Nicklas Backstrom had just wrapped up a lengthy, on-ice workout one March morning in Montreal when he wiped his sweaty blond hair out of his eyes and muttered, "I can't take this anymore."

The Washington Capitals' top center would miss a fourth game that night with a broken left thumb. The extra skating sessions, combined with a sense of helplessness as he watched games from above in the press box, made Backstrom restless.

The 23-year-old Swede had never missed an NHL contest until the injury ended his streak of consecutive games played at 341.

"He called after sitting out the first game and told me, 'I hate sitting out.
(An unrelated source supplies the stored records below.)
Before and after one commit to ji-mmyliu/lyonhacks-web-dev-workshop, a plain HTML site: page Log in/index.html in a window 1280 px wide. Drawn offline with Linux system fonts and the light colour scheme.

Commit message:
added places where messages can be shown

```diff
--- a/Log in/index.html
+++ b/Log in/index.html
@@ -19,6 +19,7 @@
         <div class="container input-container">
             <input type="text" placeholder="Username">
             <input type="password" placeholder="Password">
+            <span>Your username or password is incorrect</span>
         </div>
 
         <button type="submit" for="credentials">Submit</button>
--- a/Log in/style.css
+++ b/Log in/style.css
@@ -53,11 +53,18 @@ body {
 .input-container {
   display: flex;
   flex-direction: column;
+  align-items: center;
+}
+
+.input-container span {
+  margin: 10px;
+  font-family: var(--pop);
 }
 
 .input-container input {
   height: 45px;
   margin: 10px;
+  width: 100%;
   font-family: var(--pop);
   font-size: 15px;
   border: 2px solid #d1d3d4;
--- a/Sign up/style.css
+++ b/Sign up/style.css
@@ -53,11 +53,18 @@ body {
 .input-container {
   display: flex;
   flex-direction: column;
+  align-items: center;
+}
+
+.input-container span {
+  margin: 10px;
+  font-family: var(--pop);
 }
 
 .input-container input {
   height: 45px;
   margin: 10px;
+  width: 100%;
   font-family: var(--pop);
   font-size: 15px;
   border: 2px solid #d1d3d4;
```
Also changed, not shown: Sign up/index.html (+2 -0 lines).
I want to play. I want to help my teammates,'" Backstrom's father, Anders, said in a recent phone interview. "That's just the way he is. He wants to do everything he can to lead Washington. He wants that pressure."

Backstrom may be one of the most soft-spoken players in Washington's dressing room, and he prefers to leave the spotlight open for his close friend and usual linemate Alex Ovechkin. But as the Capitals prepare to enter the Stanley Cup playoffs next week for a fourth consecutive season — they clinched the Eastern Conference top seed on Friday night — Backstrom has embraced his position within the foundation of the franchise in his own understated manner.